How to do it right? Don’t keep open jars in the fridge — only keep the ones that have lids you can seal. Marinades and jams can be stored in a cool dark cupboard.
Berries, nuts, dried fruit
- Berries. They are more likely to remain fresh at room temperature. The moisture of the fridge will ruin them. Also, only wash them right before eating them.
- Nuts. On the one hand, low temperatures can help preserve the natural oils in the nuts, on the other — nuts have a tendency to absorb the tastes and flavors of other foods.
- Dried fruit. Storing dried fruit in the fridge will only make it moist, which is the opposite of what you want with them.
How to do it right? If you are planning to use the nuts in the next few days or weeks, it is better to store them in a sealed container inside a cupboard. However, if you want to store them for several months, place them in the freezer. The optimal temperature for dried fruit is from 32°F to 50°F but they should be regularly ventilated and checked for mold. And with berries, there are 2 options: either a dry cool place if you are going to eat them soon, or freezing them if you are not going to eat them until much later.
The fridge is empty. What else?
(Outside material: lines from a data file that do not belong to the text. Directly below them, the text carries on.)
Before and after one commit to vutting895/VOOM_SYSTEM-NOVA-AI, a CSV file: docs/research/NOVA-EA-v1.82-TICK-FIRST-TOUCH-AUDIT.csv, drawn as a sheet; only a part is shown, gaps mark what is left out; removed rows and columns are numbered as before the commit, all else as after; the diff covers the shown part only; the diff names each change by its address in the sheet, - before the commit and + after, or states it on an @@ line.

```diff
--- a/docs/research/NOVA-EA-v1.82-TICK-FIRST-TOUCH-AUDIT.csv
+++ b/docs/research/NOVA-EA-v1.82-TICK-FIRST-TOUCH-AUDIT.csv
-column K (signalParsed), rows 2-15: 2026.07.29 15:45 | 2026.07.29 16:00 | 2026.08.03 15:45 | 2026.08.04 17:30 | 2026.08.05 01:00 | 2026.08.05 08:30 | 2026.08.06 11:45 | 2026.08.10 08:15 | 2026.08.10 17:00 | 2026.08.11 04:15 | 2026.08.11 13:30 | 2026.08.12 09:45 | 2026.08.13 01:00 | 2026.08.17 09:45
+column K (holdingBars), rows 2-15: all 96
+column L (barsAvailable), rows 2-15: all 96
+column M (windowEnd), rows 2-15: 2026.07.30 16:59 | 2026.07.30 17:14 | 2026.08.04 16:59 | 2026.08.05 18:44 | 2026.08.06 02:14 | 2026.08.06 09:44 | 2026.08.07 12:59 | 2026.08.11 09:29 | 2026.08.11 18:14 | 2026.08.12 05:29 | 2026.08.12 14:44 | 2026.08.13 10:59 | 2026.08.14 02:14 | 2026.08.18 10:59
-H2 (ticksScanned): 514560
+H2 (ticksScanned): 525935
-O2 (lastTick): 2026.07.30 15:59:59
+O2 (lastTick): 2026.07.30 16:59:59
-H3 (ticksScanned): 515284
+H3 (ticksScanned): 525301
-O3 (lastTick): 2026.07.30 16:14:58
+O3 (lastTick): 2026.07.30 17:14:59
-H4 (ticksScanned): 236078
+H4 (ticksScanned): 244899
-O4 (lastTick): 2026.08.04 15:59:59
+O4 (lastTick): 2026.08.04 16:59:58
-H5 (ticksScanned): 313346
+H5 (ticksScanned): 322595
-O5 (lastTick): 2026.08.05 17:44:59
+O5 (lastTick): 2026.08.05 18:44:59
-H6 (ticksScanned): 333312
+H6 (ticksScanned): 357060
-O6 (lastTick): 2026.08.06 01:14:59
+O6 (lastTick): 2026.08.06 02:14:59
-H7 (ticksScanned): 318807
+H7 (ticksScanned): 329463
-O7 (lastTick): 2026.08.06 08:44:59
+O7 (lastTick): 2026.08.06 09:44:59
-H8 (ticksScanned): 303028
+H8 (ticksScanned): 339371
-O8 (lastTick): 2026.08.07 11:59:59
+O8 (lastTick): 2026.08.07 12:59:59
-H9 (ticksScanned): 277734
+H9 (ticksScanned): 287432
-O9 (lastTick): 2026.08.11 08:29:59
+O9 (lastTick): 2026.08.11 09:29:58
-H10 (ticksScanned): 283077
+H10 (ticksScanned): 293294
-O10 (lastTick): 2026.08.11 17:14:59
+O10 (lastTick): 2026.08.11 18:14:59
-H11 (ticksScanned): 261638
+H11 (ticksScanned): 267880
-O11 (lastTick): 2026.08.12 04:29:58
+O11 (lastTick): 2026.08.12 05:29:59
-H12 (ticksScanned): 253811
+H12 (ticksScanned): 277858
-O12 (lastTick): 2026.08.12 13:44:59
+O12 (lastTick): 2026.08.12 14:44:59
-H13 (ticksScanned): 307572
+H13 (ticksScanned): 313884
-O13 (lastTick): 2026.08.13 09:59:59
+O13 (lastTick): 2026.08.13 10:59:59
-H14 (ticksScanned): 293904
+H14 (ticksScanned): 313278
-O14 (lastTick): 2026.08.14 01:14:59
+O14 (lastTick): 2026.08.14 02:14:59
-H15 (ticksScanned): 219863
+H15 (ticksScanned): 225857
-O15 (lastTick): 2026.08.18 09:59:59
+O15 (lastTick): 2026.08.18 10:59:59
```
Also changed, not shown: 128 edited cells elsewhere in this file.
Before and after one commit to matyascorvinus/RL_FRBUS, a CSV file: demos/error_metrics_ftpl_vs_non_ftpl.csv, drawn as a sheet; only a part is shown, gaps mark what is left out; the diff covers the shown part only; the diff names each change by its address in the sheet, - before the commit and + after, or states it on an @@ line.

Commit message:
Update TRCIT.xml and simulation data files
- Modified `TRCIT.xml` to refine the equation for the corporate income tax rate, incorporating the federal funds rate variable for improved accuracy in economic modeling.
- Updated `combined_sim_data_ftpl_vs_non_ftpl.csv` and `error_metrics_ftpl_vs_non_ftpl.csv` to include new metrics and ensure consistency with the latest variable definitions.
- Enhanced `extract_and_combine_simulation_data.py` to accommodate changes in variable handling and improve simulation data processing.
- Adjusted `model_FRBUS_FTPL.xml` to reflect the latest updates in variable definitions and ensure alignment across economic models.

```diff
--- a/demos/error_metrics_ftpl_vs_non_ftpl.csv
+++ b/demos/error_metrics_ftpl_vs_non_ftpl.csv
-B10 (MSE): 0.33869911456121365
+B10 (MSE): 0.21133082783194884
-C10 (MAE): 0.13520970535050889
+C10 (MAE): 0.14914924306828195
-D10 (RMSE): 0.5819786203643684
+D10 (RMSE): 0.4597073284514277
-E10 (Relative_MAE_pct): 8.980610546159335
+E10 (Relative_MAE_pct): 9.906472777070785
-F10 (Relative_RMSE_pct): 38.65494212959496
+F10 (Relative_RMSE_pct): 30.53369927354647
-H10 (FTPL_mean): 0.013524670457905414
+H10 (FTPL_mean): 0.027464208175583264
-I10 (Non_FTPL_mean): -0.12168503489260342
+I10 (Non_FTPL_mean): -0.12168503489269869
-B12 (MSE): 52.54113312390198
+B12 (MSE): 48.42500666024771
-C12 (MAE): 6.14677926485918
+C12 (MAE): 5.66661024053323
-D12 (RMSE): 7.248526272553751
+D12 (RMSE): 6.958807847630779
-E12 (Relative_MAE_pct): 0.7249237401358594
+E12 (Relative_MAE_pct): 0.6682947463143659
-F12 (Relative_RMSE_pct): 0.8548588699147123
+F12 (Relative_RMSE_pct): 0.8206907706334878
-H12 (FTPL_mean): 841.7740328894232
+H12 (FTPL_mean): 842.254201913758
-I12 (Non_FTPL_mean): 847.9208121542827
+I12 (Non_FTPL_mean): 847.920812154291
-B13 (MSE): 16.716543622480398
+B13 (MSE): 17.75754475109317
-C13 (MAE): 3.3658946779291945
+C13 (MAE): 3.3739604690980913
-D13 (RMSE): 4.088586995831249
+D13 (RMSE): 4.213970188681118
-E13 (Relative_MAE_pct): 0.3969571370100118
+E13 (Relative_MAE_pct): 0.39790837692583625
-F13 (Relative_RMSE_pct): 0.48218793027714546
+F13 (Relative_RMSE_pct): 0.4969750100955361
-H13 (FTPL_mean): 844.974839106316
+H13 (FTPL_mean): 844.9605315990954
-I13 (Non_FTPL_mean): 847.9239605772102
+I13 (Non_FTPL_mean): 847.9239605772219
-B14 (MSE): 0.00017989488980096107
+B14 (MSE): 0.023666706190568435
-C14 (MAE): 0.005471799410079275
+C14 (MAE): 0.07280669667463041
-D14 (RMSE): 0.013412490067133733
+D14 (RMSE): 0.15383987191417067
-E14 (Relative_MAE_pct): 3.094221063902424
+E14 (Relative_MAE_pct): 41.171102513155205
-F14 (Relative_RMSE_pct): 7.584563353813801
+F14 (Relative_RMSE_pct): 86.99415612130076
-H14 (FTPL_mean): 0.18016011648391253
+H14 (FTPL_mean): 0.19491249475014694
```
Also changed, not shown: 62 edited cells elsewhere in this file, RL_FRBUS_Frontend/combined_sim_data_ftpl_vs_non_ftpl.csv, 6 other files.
- Olive oil. The cold makes the oil produce some sediment which makes the oil cloudy. Keep it at room temperature, this way it will remain as it was before, but make sure the place you keep it is dark.
- Eggs. There are no special rules about eggs: they can be stored both inside the fridge and outside, and so can butter — in a dark cool place. The point is to make sure the temperature is stable and consistent. If you decide to put eggs in the fridge, don’t keep them on the side shelf but put them deeper in the fridge to protect them from temperature fluctuations.
- Butter. A high concentration of fat won’t let it go bad very fast. It is perfectly safe to store it in a closed dish in a cool place for a day or 2 — it will be easier to put it on bread that way.
- Salami. Again, this is your choice: you can put it in the fridge or not. Just make sure you wrap it tightly in parchment and put it in a cool place. It can be kept for a month. Of course, if the manufacturer’s package wasn’t already open.
- Watermelons and melons. Before you cut them, there is no need to put them in a cold place. Watermelons kept at room temperature contain way more antioxidants and other nutrients compared to those kept in the fridge.
- Coffee. Moisture is the worst enemy of coffee beans. If you place a jar in the cold refrigerator, condensation will appear, and when this happens the entire cell structure changes, which leads to losing the oil (the oil is responsible for that wonderful coffee smell) and all the coffee magic disappears. Every day that you take the jar out and put it back in, you harm it even more: temperature fluctuations make coffee lose its taste. Coffee should be stored in a sealed container, in a dark place, at room temperature.
The temperature inside the fridge is not equal everywhere. For example, the hottest area in the fridge is the shelves on the door. Some foods are best stored at very specific temperatures, so maybe you should take a look at the recommendations on storing foods in different areas.
Is your fridge also packed with foods that can be kept outside of it? Or do you have your own storage tips?